■ **WHAT TO DO**
Copy each line of the data below with the word "https".
· · ·
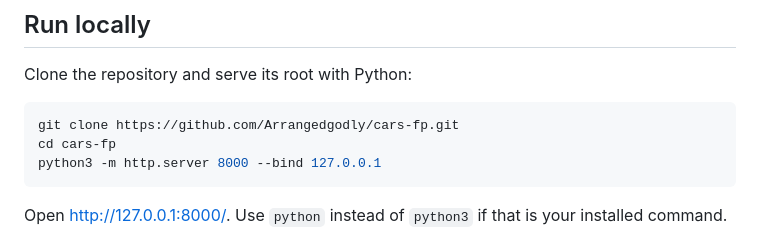
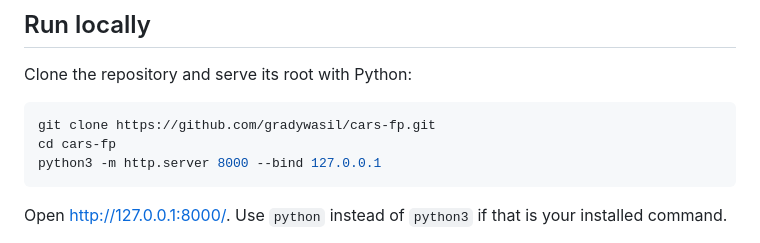
Before and after one commit to gradywasil/cars-fp, a Markdown page: README.md, the part around the change. GitHub-like rendering.

Commit message:
docs: use canonical gradywasil clone URL

````diff
--- a/README.md
+++ b/README.md
@@ -72,7 +72,7 @@ Its displayed counts and example ratings are a **September 2026 snapshot**, not
 Clone the repository and serve its root with Python:
 
 ```bash
-git clone https://github.com/Arrangedgodly/cars-fp.git
+git clone https://github.com/gradywasil/cars-fp.git
 cd cars-fp
 python3 -m http.server 8000 --bind 127.0.0.1
 ```
````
· · ·
■ **RESPONSE AREA**
-git clone https://github.com/Arrangedgodly/cars-fp.git
+git clone https://github.com/gradywasil/cars-fp.git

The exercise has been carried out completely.